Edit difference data
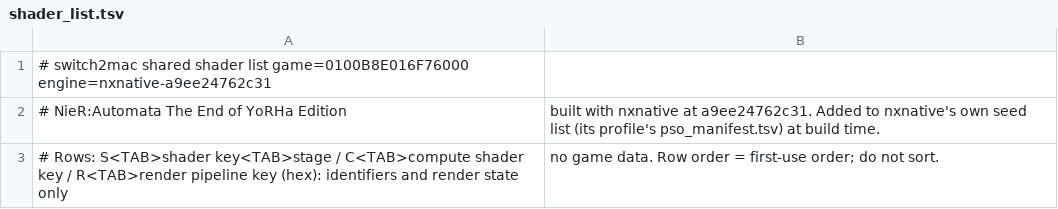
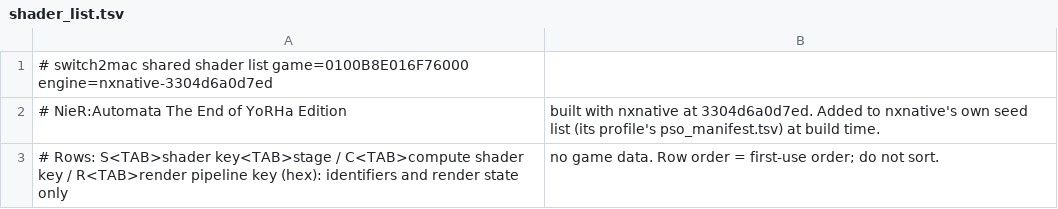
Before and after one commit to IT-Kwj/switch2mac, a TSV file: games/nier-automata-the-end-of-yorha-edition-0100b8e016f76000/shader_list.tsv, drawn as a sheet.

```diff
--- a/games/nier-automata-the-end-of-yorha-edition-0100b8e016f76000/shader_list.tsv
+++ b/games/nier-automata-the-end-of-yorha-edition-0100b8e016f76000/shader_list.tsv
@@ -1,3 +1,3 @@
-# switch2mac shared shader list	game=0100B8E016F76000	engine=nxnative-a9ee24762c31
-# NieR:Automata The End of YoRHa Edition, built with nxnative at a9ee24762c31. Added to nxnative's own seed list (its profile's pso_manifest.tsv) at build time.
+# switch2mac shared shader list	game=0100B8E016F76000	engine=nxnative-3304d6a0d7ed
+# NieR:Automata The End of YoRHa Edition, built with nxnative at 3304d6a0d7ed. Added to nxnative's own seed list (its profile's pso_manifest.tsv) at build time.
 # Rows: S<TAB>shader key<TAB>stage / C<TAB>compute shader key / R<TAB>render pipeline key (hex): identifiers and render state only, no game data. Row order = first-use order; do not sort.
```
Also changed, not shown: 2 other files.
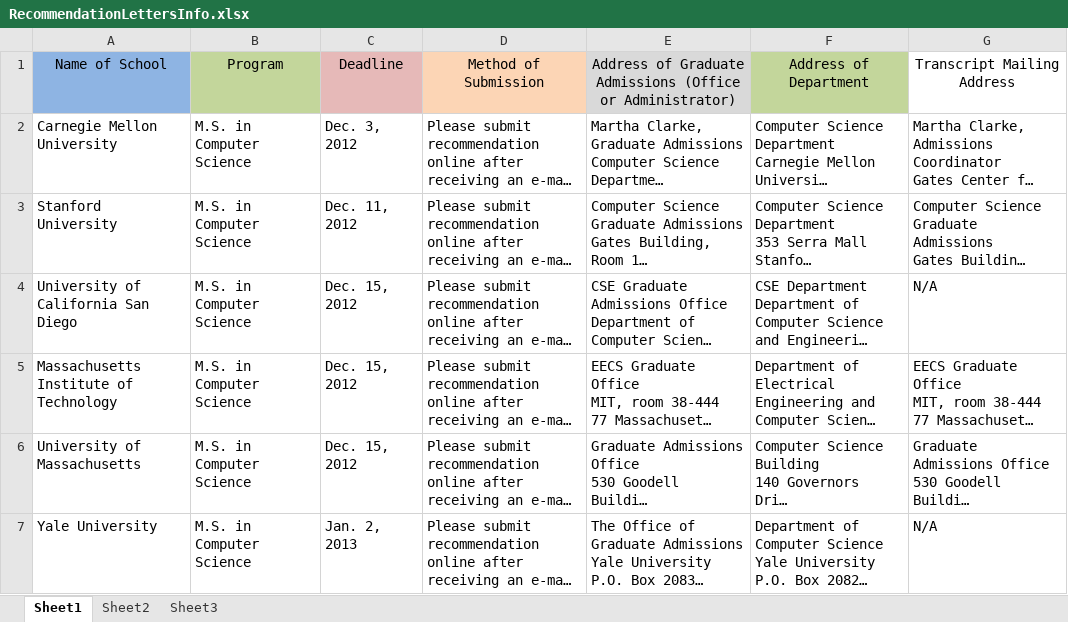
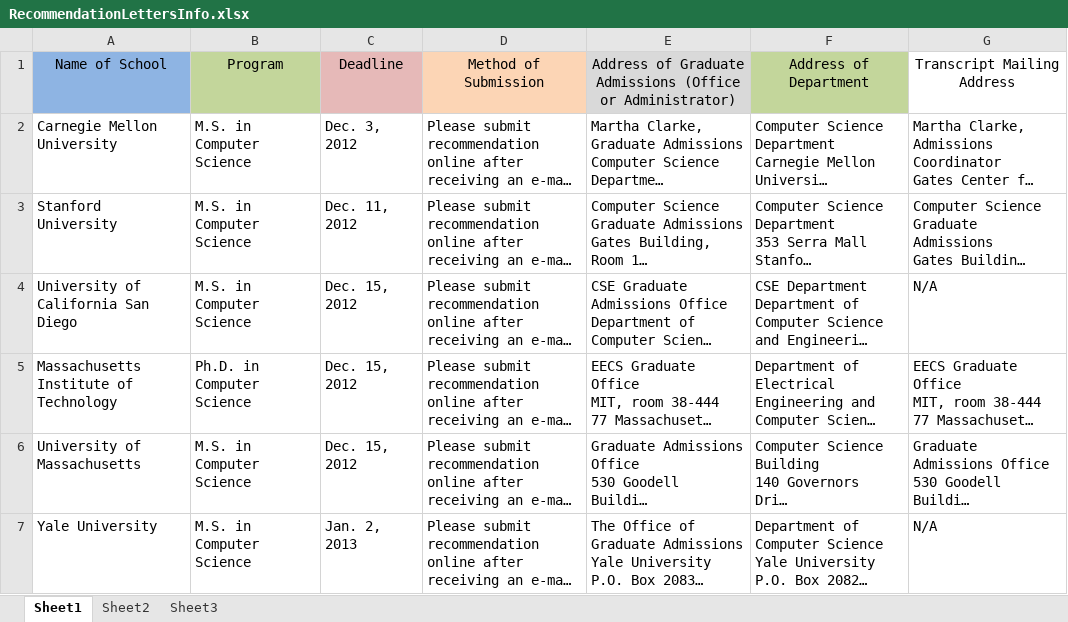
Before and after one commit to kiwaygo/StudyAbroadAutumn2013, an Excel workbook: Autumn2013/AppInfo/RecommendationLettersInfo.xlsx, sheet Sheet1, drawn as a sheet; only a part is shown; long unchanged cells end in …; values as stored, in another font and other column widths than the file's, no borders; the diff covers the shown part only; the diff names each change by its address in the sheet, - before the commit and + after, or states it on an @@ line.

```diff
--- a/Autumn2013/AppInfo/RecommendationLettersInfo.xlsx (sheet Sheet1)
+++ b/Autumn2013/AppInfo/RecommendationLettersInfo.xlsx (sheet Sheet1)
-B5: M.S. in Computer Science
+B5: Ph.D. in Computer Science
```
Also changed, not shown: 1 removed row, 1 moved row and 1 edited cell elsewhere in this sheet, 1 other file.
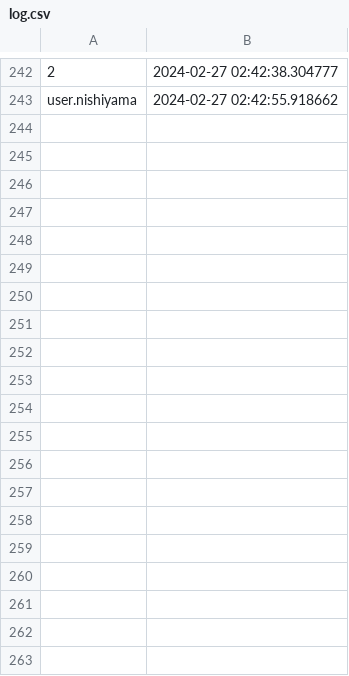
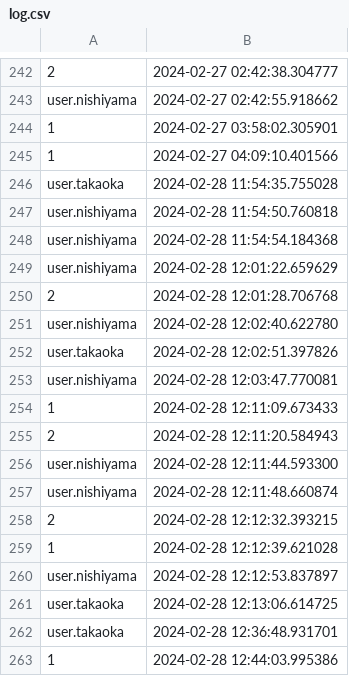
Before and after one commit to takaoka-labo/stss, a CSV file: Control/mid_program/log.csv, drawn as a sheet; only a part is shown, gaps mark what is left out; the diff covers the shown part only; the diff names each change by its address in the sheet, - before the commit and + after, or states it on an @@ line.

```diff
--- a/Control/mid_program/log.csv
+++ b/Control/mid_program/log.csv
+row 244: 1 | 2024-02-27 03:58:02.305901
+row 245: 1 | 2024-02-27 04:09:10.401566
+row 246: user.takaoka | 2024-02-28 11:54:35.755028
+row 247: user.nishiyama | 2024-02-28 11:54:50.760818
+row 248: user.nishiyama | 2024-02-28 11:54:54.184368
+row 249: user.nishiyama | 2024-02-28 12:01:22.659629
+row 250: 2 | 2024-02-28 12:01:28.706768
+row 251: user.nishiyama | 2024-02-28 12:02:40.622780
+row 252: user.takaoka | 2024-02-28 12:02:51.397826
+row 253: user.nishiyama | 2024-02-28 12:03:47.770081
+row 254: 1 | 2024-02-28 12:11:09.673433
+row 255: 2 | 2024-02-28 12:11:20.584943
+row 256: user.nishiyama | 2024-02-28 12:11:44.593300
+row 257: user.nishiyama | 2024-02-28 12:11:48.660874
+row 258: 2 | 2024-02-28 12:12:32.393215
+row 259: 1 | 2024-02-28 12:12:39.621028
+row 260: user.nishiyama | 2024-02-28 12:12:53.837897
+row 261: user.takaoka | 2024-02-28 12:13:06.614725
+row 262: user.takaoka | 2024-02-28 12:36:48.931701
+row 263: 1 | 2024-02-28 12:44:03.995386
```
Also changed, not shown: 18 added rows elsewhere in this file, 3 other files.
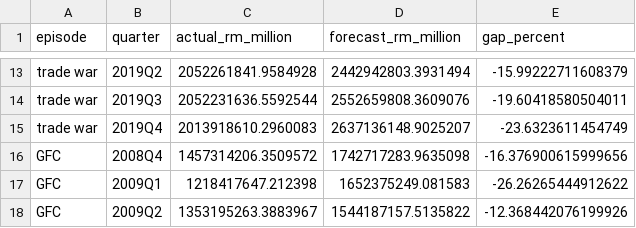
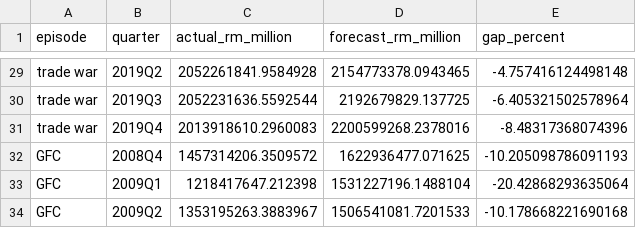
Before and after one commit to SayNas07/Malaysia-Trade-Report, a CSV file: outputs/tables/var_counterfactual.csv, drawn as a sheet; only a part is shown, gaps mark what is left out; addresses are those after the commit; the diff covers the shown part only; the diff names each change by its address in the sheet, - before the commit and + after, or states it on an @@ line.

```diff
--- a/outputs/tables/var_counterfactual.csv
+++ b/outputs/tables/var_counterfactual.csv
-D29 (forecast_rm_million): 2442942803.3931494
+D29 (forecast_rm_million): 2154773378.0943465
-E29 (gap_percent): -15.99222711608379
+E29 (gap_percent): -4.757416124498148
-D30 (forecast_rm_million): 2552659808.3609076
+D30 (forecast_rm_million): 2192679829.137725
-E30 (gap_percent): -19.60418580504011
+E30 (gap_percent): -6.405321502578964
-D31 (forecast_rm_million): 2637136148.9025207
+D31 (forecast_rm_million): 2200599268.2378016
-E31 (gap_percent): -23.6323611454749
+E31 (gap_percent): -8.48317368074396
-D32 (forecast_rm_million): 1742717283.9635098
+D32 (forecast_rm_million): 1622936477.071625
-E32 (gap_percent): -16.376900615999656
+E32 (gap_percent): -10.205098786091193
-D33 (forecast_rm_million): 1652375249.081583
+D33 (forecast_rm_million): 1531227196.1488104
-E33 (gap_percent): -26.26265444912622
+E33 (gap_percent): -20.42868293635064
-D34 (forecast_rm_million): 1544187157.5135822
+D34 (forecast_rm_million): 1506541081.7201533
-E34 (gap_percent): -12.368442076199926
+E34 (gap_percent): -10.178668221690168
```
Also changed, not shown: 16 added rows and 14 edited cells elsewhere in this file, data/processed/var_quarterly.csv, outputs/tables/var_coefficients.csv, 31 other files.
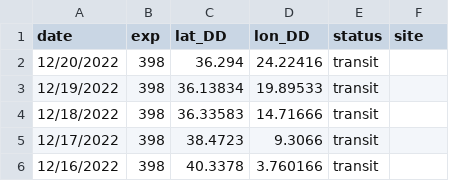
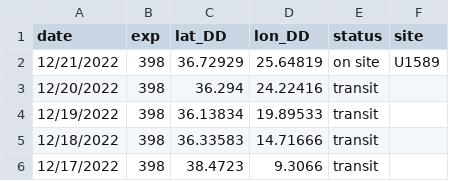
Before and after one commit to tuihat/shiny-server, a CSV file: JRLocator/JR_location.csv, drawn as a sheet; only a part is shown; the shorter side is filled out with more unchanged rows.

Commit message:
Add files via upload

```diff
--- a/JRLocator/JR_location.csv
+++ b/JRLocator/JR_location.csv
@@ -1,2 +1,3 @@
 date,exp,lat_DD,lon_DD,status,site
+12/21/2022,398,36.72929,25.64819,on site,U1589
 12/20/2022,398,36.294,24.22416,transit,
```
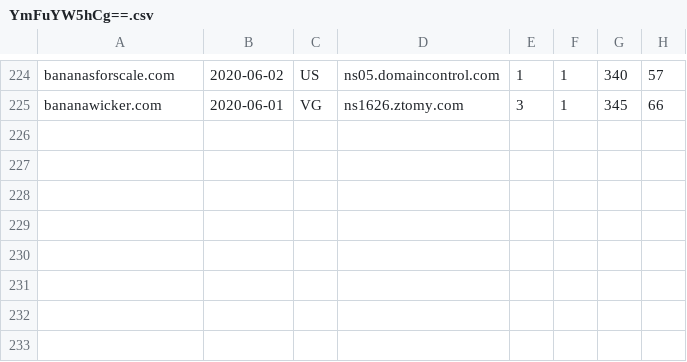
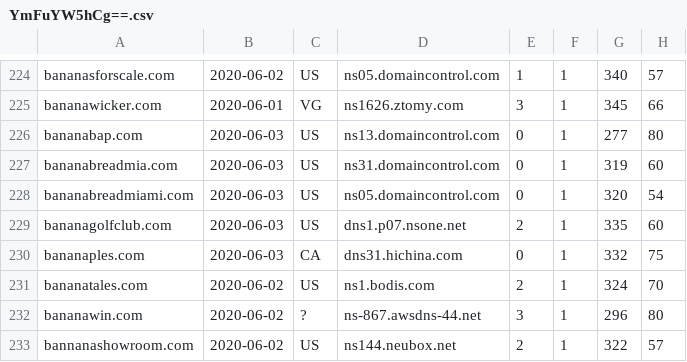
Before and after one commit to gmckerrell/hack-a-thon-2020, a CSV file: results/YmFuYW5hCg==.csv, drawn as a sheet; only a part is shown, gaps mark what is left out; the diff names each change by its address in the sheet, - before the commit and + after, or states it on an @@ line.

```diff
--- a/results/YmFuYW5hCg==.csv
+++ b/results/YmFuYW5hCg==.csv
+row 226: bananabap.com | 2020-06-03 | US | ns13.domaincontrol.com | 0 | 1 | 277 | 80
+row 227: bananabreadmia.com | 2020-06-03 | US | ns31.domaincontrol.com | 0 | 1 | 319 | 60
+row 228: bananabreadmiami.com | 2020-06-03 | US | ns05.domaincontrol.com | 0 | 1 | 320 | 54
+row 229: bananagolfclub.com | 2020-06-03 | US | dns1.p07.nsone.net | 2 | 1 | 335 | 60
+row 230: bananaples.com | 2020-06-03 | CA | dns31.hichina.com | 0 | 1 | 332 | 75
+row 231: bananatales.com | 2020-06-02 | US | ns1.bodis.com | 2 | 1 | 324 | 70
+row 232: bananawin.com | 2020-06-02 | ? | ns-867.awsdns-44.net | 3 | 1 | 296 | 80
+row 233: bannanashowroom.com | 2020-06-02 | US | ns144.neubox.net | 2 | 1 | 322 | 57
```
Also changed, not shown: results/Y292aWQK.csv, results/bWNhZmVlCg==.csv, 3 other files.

Requirement: Report only the number of lines in the data above that contain "names".

Reply: 4